View of OWASA as apathetic to local residents' concerns

Despite the other viable alternatives, OWASA officials opted to build a reservoir in Cane Creek. Holt blames this OWASA's disregard on being obstinate and on their low opinion of Chapel Hill and Cane Creek residents.

Citing this Excerpt

Oral History Interview with Nancy Holt, October 27, 1985. Interview K-0010. Southern Oral History Program Collection (#4007) in the Southern Oral History Program Collection, Southern Historical Collection, Wilson Library, University of North Carolina at Chapel Hill.

Full Text of the Excerpt

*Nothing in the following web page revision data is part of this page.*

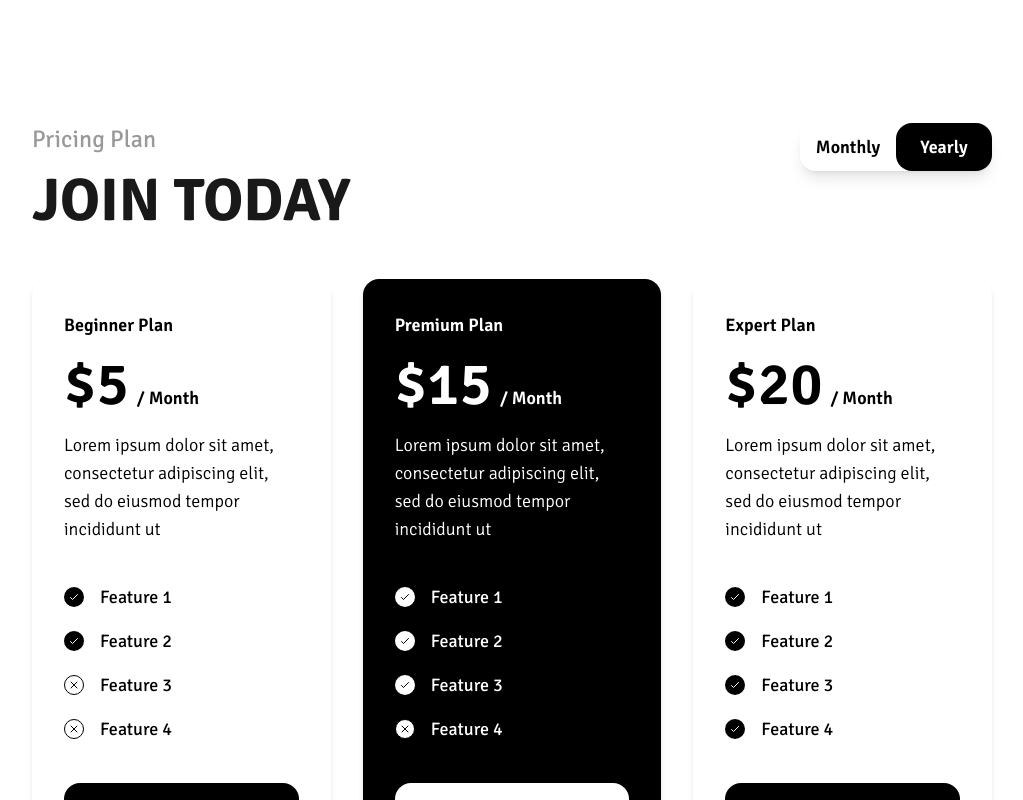
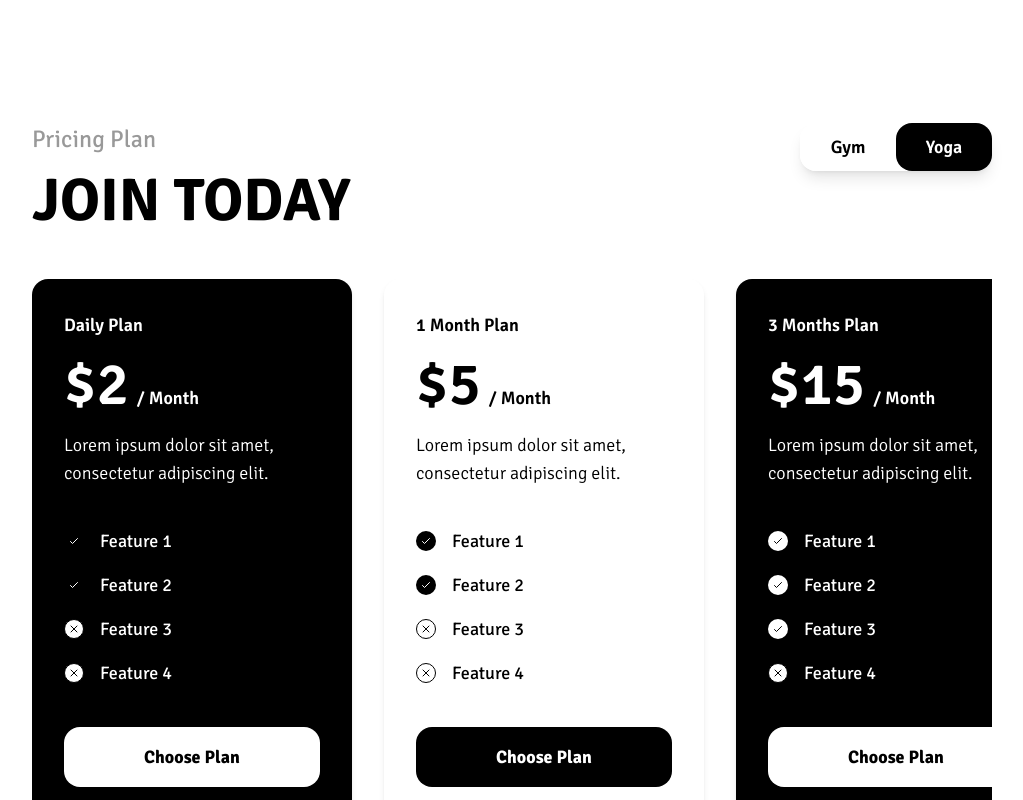
Before and after one commit to abupraise/GentleBreeze, a React (Vite) app: page / in a window 1280 px wide. Shown: the part 2920-3720 px from the top of the page, without its empty margins (128-1151 px from the left). Built offline with nearby package versions, Linux system fonts and the light colour scheme.

Commit message:
Updating payment card

```diff
--- a/src/components/Payment.jsx
+++ b/src/components/Payment.jsx
@@ -1,7 +1,30 @@
-import React, { useState } from 'react';
+import React, { useState, useRef } from 'react';
+import { FontAwesomeIcon } from '@fortawesome/react-fontawesome';
+import { faArrowLeft, faArrowRight } from '@fortawesome/free-solid-svg-icons';
 
 const Payment = () => {
   const [billingPeriod, setBillingPeriod] = useState('Yearly');
+  const [activeIndex, setActiveIndex] = useState(0);
+  const scrollContainerRef = useRef(null);
+
+  const plans = [
+    { plan: "Daily Plan", price: billingPeriod === 'Yearly' ? '$2' : '$60', description: "Lorem ipsum dolor sit amet, consectetur adipiscing elit.", features: ["Feature 1", "Feature 2", "Feature 3", "Feature 4"], availableFeatures: ["Feature 1", "Feature 2"], buttonColor: "bg-black", buttonTextColor: "text-white" },
+    { plan: "1 Month Plan", price: billingPeriod === 'Yearly' ? '$5' : '$60', description: "Lorem ipsum dolor sit amet, consectetur adipiscing elit.", features: ["Feature 1", "Feature 2", "Feature 3", "Feature 4"], availableFeatures: ["Feature 1", "Feature 2"], buttonColor: "bg-black", buttonTextColor: "text-white" },
+    { plan: "3 Months Plan", price: billingPeriod === 'Yearly' ? '$15' : '$180', description: "Lorem ipsum dolor sit amet, consectetur adipiscing elit.", features: ["Feature 1", "Feature 2", "Feature 3", "Feature 4"], availableFeatures: ["Feature 1", "Feature 2", "Feature 3"], cardColor: "bg-black", textColor: "text-white", buttonColor: "bg-white", buttonTextColor: "text-black", isPremium: true },
+    { plan: "1-On-1 Payment per Session", price: billingPeriod === 'Yearly' ? '$20' : '$240', description: "Lorem ipsum dolor sit amet, consectetur adipiscing elit.", features: ["Feature 1", "Feature 2", "Feature 3", "Feature 4"], availableFeatures: ["Feature 1", "Feature 2", "Feature 3", "Feature 4"], buttonColor: "bg-black", buttonTextColor: "text-white" },
+    { plan: "6 Months Plan", price: billingPeriod === 'Yearly' ? '$25' : '$300', description: "Lorem ipsum dolor sit amet, consectetur adipiscing elit.", features: ["Feature 1", "Feature 2", "Feature 3", "Feature 4"], availableFeatures: ["Feature 1", "Feature 2", "Feature 3", "Feature 4"], buttonColor: "bg-black", buttonTextColor: "text-white" },
+    { plan: "1 Year Plan", price: billingPeriod === 'Yearly' ? '$30' : '$360', description: "Lorem ipsum dolor sit amet, consectetur adipiscing elit.", features: ["Feature 1", "Feature 2", "Feature 3", "Feature 4"], availableFeatures: ["Feature 1", "Feature 2", "Feature 3", "Feature 4"], buttonColor: "bg-black", buttonTextColor: "text-white" },
+  ];
+
+  const scrollLeft = () => {
+    scrollContainerRef.current.scrollBy({ left: -300, behavior: 'smooth' });
+    setActiveIndex((prevIndex) => (prevIndex - 1 + plans.length) % plans.length);
+  };
+
+  const scrollRight = () => {
+    scrollContainerRef.current.scrollBy({ left: 300, behavior: 'smooth' });
+    setActiveIndex((prevIndex) => (prevIndex + 1) % plans.length);
+  };
 
   return (
     <div className="bg-white flex flex-col items-center p-10 w-full">
@@ -10,7 +33,7 @@ const Payment = () => {
           <div className="text-opacity-40 mb-4 text-2xl font-signika text-black">
             Pricing Plan
           </div>
-          <span className="text-opacity-90 text-6xl font-signika font-bold uppercase text-black">
+          <span className="text-opacity-100 text-6xl font-signika font-bold uppercase text-black">
             Join Today
           </span>
         </div>
@@ -22,7 +45,7 @@ const Payment = () => {
             }`}
           >
             <span className="font-signika font-semibold text-lg">
-              Monthly
+              Gym
             </span>
           </button>
           <button
@@ -32,63 +55,44 @@ const Payment = () => {
             }`}
           >
             <span className="font-signika font-semibold text-lg">
-              Yearly
+              Yoga
             </span>
           </button>
         </div>
       </div>
-      <div className="flex flex-col lg:flex-row gap-8 w-full lg:w-4/5">
-        <PricingCard
-          plan="Beginner Plan"
-          price={billingPeriod === 'Yearly' ? '$5' : '$60'}
-          description="Lorem ipsum dolor sit amet, consectetur adipiscing elit, sed do eiusmod tempor incididunt ut"
-          features={["Feature 1", "Feature 2", "Feature 3", "Feature 4"]}
-          availableFeatures={["Feature 1", "Feature 2"]}
-          buttonColor="bg-black"
-          buttonTextColor="text-white"
-        />
-        <PricingCard
-          plan="Premium Plan"
-          price={billingPeriod === 'Yearly' ? '$15' : '$180'}
-          description="Lorem ipsum dolor sit amet, consectetur adipiscing elit, sed do eiusmod tempor incididunt ut"
-          features={["Feature 1", "Feature 2", "Feature 3", "Feature 4"]}
-          availableFeatures={["Feature 1", "Feature 2", "Feature 3"]}
-          cardColor="bg-black"
-          textColor="text-white"
-          buttonColor="bg-white"
-          buttonTextColor="text-black"
-          isPremium
-        />
-        <PricingCard
-          plan="Expert Plan"
-          price={billingPeriod === 'Yearly' ? '$20' : '$240'}
-          description="Lorem ipsum dolor sit amet, consectetur adipiscing elit, sed do eiusmod tempor incididunt ut"
-          features={["Feature 1", "Feature 2", "Feature 3", "Feature 4"]}
-          availableFeatures={["Feature 1", "Feature 2", "Feature 3", "Feature 4"]}
-          buttonColor="bg-black"
-          buttonTextColor="text-white"
-        />
+      <div className="relative w-full lg:w-4/5">
+        <button onClick={scrollLeft} className="absolute left-0 top-1/2 transform -translate-y-1/2 z-10">
+          <FontAwesomeIcon icon={faArrowLeft} size="2x" className="text-black hover:text-red-500" />
+        </button>
+        <div ref={scrollContainerRef} className="flex overflow-x-auto no-scrollbar gap-8">
+          {plans.map((plan, index) => (
+            <PricingCard key={index} {...plan} isActive={index === activeIndex} />
+          ))}
+        </div>
+        <button onClick={scrollRight} className="absolute right-0 top-1/2 transform -translate-y-1/2 z-10">
+          <FontAwesomeIcon icon={faArrowRight} size="2x" className="text-black hover:text-red-500" />
+        </button>
       </div>
     </div>
   );
-}
+};
 
-const PricingCard = ({ plan, price, description, features, availableFeatures, cardColor = "bg-white", textColor = "text-black", buttonColor = "bg-black", buttonTextColor = "text-white", isPremium = false }) => {
+const PricingCard = ({ plan, price, description, features, availableFeatures, cardColor = "bg-white", textColor = "text-black", buttonColor = "bg-black", buttonTextColor = "text-white", isPremium = false, isActive = false }) => {
   return (
-    <div className={`shadow-md rounded-2xl p-8 w-full lg:w-1/3 ${cardColor} ${textColor}`}>
+    <div className={`shadow-md rounded-2xl p-8 w-full lg:w-1/3 min-w-[20rem] ${isActive ? "bg-black text-white" : cardColor} ${isActive ? "text-white" : textColor}`}>
       <div className="mb-10">
-        <div className="text-opacity-70 mb-4 text-lg font-signika font-semibold">
+        <div className={`text-opacity-100 mb-4 text-lg font-signika font-semibold ${isActive ? "text-white" : ""}`}>
           {plan}
         </div>
         <div className="flex items-baseline mb-4">
-          <span className="text-opacity-90 text-6xl font-signika font-semibold mr-2">
+          <span className={`text-opacity-100 text-6xl font-signika font-semibold mr-2 ${isActive ? "text-white" : ""}`}>
             {price}
           </span>
-          <span className="text-opacity-90 text-lg font-signika font-semibold">
+          <span className={`text-opacity-100 text-lg font-signika font-semibold ${isActive ? "text-white" : ""}`}>
             / Month
           </span>
         </div>
-        <span className="text-opacity-50 text-lg font-signika font-light">
+        <span className={`text-opacity-100 text-lg font-signika font-light ${isActive ? "text-white" : ""}`}>
           {description}
         </span>
       </div>
@@ -108,17 +112,17 @@ const PricingCard = ({ plan, price, description, features, availableFeatures, ca
                 </svg>
               </div>
             )}
-            <span className={`text-lg font-signika font-normal ${textColor}`}>
+            <span className={`text-lg font-signika font-normal ${isActive ? "text-white" : textColor}`}>
               {feature}
             </span>
           </li>
         ))}
       </ul>
-      <button className={`rounded-2xl ${buttonColor} w-full py-4 ${buttonTextColor} font-signika font-bold text-lg`}>
+      <button className={`rounded-2xl ${isActive ? "bg-white text-black" : buttonColor} w-full py-4 ${isActive ? "text-black" : buttonTextColor} font-signika font-bold text-lg`}>
         Choose Plan
       </button>
     </div>
   );
-}
+};
 
 export default Payment;
```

FRANCES E. WEBB:
What do you know about the alternatives that they rejected?
NANCY HOLT:
They rejected the alternatives of the - using the Jordan as a water source. And I thought it was awfully arrogant. They said that the people of Chapel Hill were too good to drink the water out of there. Well they should - the people in Bynum ought to come over here and smacked 'em. Cause Bynum's been drinking it for damn years. The, the long-term planning should be communities pulling together and sharing resourses of a water supply. Not putting these random temporary water supplies in a community and destroying it. Just look what the Jordon - how many thousands of acres is available there. It's time for people to start, the planners, to start thinking in long-term instead of short-term. Now if this were - I think one of the reasons that everybody got so angry is that they made it blatantly clear that this was only a short-term water supply. They weren't even looking at it over the long haul at all. So you disrupt twenty year - I mean two hundred years of history, two hundred years of family farms for a temporary solution to a problem that has long-term ramifications. And they have not - they refused to look down the road at what their long-term needs were. And because of the delays in court and all, and our fighting back - now the Jordan is well able to supply the water to Chapel Hill. And I had heard something one time that Chapel Hill says now, now you just set - to the people at the Jordan - now you set aside so many million gallons of water because we may want it. After this? And it, it just seems like blatant disregard, for the people of Chapel Hill as well as the people from Cane Creek.
FRANCES E. WEBB:
What about the University Lake alternative?
NANCY HOLT:
The thing that really ticked me off about that is that some man offered to dredge it out, free, to get all the silt out. All he wanted was that silt. He offered to dredge University Lake so it could accomodate more water and therefore alleviate some of Chapel Hill's needs. Free. And he was turned down flat.
FRANCES E. WEBB:
Why, why do you think he was?
NANCY HOLT:
Because this was their plan. One of the things I've learned in business, and I've run across two other people like these folks - they don't hear anything except the things that they want to hear. It's tunnel vision at its finest. These are the people that you put in charge of projects. Because they don't hear any adverse reasoning; they don't hear anything else. If you went to a meeting with …